(Records provided):
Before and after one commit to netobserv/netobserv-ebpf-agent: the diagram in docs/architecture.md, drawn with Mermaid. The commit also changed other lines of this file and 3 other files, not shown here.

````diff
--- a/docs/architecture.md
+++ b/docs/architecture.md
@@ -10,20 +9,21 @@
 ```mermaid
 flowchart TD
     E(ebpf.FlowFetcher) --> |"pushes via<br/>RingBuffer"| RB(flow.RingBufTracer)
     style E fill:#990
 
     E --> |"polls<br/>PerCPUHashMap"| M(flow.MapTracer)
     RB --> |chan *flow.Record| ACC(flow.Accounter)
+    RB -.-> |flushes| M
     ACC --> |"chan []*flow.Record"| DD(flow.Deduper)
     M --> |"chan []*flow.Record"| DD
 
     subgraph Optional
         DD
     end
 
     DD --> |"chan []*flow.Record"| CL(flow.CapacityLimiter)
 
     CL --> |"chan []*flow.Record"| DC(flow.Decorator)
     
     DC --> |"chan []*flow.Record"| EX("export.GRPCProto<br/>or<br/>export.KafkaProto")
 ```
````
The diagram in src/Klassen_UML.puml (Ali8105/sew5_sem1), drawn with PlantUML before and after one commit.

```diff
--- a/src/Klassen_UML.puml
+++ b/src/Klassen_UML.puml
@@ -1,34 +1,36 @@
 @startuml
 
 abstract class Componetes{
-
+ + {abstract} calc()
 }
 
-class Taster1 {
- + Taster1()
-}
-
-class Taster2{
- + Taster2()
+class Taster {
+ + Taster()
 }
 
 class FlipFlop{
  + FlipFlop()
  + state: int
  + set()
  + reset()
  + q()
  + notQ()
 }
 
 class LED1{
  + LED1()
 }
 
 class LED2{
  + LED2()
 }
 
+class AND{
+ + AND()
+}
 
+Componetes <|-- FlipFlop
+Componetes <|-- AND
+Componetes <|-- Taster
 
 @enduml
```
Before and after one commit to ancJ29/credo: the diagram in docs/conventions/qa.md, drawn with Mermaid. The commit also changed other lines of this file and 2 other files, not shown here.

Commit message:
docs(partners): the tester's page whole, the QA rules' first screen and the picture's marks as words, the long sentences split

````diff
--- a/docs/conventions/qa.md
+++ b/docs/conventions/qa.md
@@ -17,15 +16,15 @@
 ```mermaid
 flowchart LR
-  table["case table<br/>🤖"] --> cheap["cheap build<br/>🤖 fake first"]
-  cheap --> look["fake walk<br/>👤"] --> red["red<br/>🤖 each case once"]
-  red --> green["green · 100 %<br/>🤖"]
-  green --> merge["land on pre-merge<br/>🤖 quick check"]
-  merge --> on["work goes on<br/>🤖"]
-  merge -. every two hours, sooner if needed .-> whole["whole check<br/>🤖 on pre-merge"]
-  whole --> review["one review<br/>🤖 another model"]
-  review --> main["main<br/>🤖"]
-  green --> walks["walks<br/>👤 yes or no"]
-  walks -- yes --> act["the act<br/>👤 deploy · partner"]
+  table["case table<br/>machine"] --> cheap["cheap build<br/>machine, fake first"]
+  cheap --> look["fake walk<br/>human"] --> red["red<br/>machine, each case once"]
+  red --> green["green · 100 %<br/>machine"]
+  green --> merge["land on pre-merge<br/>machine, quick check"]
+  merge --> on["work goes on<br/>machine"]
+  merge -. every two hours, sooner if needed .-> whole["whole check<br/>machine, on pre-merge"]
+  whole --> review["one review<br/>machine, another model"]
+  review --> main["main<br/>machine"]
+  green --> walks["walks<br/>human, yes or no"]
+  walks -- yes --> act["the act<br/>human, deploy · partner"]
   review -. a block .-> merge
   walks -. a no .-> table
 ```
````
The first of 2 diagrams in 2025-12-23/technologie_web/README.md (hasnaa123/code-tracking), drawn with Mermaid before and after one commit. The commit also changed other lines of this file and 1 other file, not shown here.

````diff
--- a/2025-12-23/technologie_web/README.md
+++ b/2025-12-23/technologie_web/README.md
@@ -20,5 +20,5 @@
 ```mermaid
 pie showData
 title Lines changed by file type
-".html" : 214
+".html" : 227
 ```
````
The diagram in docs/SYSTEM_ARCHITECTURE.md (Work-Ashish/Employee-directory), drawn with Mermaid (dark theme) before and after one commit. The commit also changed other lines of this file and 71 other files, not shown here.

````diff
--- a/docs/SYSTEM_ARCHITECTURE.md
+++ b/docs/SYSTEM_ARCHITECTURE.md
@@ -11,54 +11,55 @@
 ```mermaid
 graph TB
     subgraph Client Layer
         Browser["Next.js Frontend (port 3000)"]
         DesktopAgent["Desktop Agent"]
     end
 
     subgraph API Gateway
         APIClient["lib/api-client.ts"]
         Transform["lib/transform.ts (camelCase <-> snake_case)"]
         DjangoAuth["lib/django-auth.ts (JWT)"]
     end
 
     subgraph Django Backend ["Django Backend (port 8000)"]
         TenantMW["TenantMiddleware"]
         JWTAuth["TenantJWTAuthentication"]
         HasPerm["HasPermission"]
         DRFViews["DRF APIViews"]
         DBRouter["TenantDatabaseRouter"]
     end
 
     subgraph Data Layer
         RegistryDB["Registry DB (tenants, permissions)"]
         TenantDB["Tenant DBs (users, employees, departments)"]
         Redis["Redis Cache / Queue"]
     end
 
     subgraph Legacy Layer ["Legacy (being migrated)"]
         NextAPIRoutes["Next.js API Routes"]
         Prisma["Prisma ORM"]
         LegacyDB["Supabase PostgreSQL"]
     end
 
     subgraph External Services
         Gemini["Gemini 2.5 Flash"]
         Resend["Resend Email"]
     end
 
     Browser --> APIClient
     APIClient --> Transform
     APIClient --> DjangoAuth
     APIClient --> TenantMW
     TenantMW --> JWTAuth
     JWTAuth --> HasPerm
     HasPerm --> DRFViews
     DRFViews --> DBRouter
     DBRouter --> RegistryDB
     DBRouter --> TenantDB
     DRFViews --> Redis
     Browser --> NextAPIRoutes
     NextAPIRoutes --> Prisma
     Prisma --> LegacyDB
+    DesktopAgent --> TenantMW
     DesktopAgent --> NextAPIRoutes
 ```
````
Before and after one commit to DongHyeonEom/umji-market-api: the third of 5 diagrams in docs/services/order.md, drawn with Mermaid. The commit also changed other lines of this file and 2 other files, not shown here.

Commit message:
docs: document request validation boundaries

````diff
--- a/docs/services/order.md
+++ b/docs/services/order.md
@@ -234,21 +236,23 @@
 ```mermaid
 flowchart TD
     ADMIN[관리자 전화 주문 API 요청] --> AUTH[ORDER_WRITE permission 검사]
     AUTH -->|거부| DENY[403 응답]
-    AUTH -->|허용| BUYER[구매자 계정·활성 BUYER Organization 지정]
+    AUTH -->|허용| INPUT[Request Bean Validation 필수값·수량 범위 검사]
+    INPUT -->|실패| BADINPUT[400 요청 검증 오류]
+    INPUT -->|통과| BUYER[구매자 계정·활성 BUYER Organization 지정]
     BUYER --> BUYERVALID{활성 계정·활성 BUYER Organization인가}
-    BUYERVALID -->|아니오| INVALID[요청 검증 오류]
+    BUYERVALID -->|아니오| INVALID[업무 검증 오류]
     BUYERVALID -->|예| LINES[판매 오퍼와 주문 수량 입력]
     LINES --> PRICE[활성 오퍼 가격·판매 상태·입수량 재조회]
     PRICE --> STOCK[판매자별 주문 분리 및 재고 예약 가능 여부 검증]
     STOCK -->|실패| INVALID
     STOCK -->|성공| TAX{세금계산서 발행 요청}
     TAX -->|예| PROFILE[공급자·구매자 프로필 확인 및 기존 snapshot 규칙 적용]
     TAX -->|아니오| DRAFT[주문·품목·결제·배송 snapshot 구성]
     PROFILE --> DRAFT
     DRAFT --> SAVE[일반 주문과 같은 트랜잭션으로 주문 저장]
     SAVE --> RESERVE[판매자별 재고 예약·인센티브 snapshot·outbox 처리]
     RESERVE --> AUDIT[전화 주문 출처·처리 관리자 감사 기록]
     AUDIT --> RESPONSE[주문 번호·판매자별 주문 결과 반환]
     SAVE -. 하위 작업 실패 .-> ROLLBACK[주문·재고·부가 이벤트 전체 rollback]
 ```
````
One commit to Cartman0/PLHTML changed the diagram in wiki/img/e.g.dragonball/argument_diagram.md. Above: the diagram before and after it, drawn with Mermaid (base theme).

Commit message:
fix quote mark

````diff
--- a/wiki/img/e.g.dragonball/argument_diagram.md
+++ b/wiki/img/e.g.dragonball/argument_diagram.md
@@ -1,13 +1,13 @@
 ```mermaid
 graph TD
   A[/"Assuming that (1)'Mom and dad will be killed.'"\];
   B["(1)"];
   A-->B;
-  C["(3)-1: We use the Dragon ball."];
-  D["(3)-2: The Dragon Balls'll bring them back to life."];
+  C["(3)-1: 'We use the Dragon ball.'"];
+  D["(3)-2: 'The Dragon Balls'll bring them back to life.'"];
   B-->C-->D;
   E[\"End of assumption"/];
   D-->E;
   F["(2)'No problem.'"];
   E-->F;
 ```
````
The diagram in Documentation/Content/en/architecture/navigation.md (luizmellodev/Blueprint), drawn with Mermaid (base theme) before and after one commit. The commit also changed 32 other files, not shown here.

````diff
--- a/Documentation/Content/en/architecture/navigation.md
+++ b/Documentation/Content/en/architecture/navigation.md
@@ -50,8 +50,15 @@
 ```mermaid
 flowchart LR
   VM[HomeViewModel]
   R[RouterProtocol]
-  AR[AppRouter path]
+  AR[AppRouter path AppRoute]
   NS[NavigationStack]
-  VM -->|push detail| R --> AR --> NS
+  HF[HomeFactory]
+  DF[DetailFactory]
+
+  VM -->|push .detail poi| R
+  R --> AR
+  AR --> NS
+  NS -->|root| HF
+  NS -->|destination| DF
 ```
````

(Exercise description):
Search the entries for the word "Balls", then gather every line that has it.

(Answer to the exercise):
-  D["(3)-2: The Dragon Balls'll bring them back to life."];
+  D["(3)-2: 'The Dragon Balls'll bring them back to life.'"];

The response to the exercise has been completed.